The fur (q.v.) of this rodent was prized by the ancient Peruvians, who made coverlets and other articles with the skin, and at the present day the skins are exported in large numbers to Europe, where they are made into muffs, tippets and trimmings.
Widely distributed in North America, the best come from Canada, are costly and are used for military caps, boas, muffs, trimmings, carriage rugs and coachmen's capes, and the fur wears exceedingly well.
Used for muffs, trimmings, boas, and carriage 1 The measurements given are from nose to root of tail of average large sizes after the dressing process, which has a shrinking tendency.
Used for collars, cuffs, boas, muffs, trimmings, coat linings and carriage aprons, and is of a most durable nature, in addition to having a rich and good appearance.
Used for ladies' coats, stoles, muffs, hats and trimmings.
Used for cloak linings, stoles, muffs and trimmings, also for embellishment of British state, parliamentary and legal robes.
The tails are almost black and make up most handsomely into trimmings, muffs, &c. Tails worked separately in these forms are as rich and fine and more durable than any other fur suitable for a like purpose.
The flanks are usually cut off and made into muffs and stoles.
Astrachan, Shiraz and Bokharan lambs, size 22 by 9 in., are of a coarser, looser curl, and chiefly used for coat linings, while the Persians are used for outside of garments, collars, cuffs, stoles, muffs, hats and trimmings and gloves.
The best are the pale bluish greys, and are chiefly used for ladies' coats, stoles, muffs and hats.
The tails when split into two or three, with small strips of narrow tape so as to separate the otherwise dense fur, formerly made very handsome sets of trimmings, ties and muffs, and the probabilities are, as with other fashions, such use will have its period of revival.
It is dyed for the cheap trade for boas and muffs, but it is not an attractive fur at the best of times.
Skins of a pale bluish tone are generally used in their natural state for stoles, boas and muffs, but the less clear coloured skins are dyed in beautiful shades similar in density to the dark and valuable sables from Russia, and are the most effective skins that can be purchased at a reasonable price.
The skins were in 1850 very fashionable in England for stoles, muffs and trimmings, and in America also as recently as 1890.
They are excellent for men's coat linings and the outside of ladies' coats, for stoles, muffs, collars and cuffs.
Formerly the fur was only used for hatters' felt, but with the rise in prices of furs these skins have been more carefully removed and-with improved dressing, unhairing and silvering processes-the best provides a very effective and suitable fur for ladies' coats, capes, stoles, muffs, hats and gloves, while the lower qualities make very useful, light-weighted and inexpensive linings for men's or women's driving coats.
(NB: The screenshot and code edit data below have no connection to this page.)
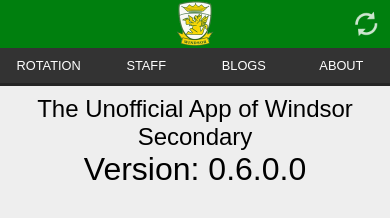
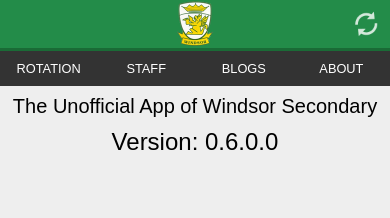
Before and after one commit to cbolton97/Neon, a plain HTML site: page www/index.html in a window 390 px wide. Drawn offline with Linux system fonts and the light colour scheme; some packages are replaced by stand-ins of ours; a web font is replaced by a local one.

Commit message:
Changed color scheme.

```diff
--- a/www/core/logic/js/scripts/prereq.js
+++ b/www/core/logic/js/scripts/prereq.js
@@ -1,3 +1,7 @@
+//global used to determine user input type ie touchstart
+var trigger = "click";
+
+
 //phonegap watching for app resume
 document.addEventListener("resume", onResume, false);
 function onResume() {
@@ -6,8 +10,7 @@
         loadPage(page, "resume");
     }, 0);
 }
-//global used to determine user input type ie touchstart
-var trigger = "touchstart";
+
 
 //creates time, space, and quite possibly the universe.
 var days = new Array('Sunday', 'Monday', 'Tuesday', 'Wednesday', 'Thursday', 'Friday', 'Saturday');
--- a/www/core/styling/css/main.css
+++ b/www/core/styling/css/main.css
@@ -25,9 +25,11 @@
 	padding:0;
 	width:100%;
 	height:auto;
-	background:#007F0E;
-    border-bottom:3px solid #252525;
+	background:#238C49;
 	/*box-shadow:0 1px 5px #222;*/
+}
+.header-container {
+      border-bottom:3px solid #1A6B36;
 }
 .header-logo{
     position:absolute;
@@ -129,13 +131,14 @@
 }
 .app-title {
     display:block;
+     margin:10px 0;
+    font:125% "platform light", sans-serif;
+}
+.current-version-pre{
     font:150% "platform light", sans-serif;
 }
-.current-version-pre{
-    font:200% "platform light", sans-serif;
-}
 .current-version {
-    font:200% "platform thin", sans-serif;
+    font:150% "platform thin", sans-serif;
 }
 .item-title {
     font:bold 100% "platform light", sans-serif;
@@ -158,6 +161,7 @@
     text-decoration:none;
 }
 /* Color Palette
-green: #007F0E
-
-    */
+link green: #007F0E
+dark green: #1A6B36
+background green: #238C49;
+ */
--- a/www/index.html
+++ b/www/index.html
@@ -15,7 +15,7 @@
             <div id="wrapper">
                 <!-- global header -->
                 <div class="fixed wrapper-element" id="wrapper-header">
-                    <div id="wrapper-hero">
+                    <div class="header-container">
                         <div class="header-logo">
 
                         </div>
```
About 1870 in England it was dyed dark brown or black and used for boas, muffs and trimmings, but until recently has been neglected on the continent.
Their fur is pretty, warm and as yet inexpensive, and is useful for rugs, coat linings, stoles, muffs, trimmings and perambulator aprons.
The skins are not obtained in any numbers, but being brought over by travellers as curiosities and used for muffs, collars and cuffs, &c., they are included here for reference.
The very finest skins are chiefly used for stoles and muffs, and the general run for coachmen's capes and carriage rugs, which are very handsome when the tails, which are marked with rings of dark and light fur alternately, are left on.
The worst coloured skins are dyed black or brown and are used for British military busbies, or caps, st(des, boas, muffs and coachmen's capes.
The fur is excellent for stoles, boas, collars, cuffs, muffs and trimmings.
The best skins also provide excellent material for coats, capes, stoles, ties, collars, cuffs, gloves, muffs, hoods and light-weight carriage aprons.
They are excellent for trimmings of evening mantles and for children's ties, muffs and perambulator aprons.
The best are a species of raccoon usually sold as fox, and, being of close long quality of fur, they are serviceable for boas, collars, muffs and carriage aprons.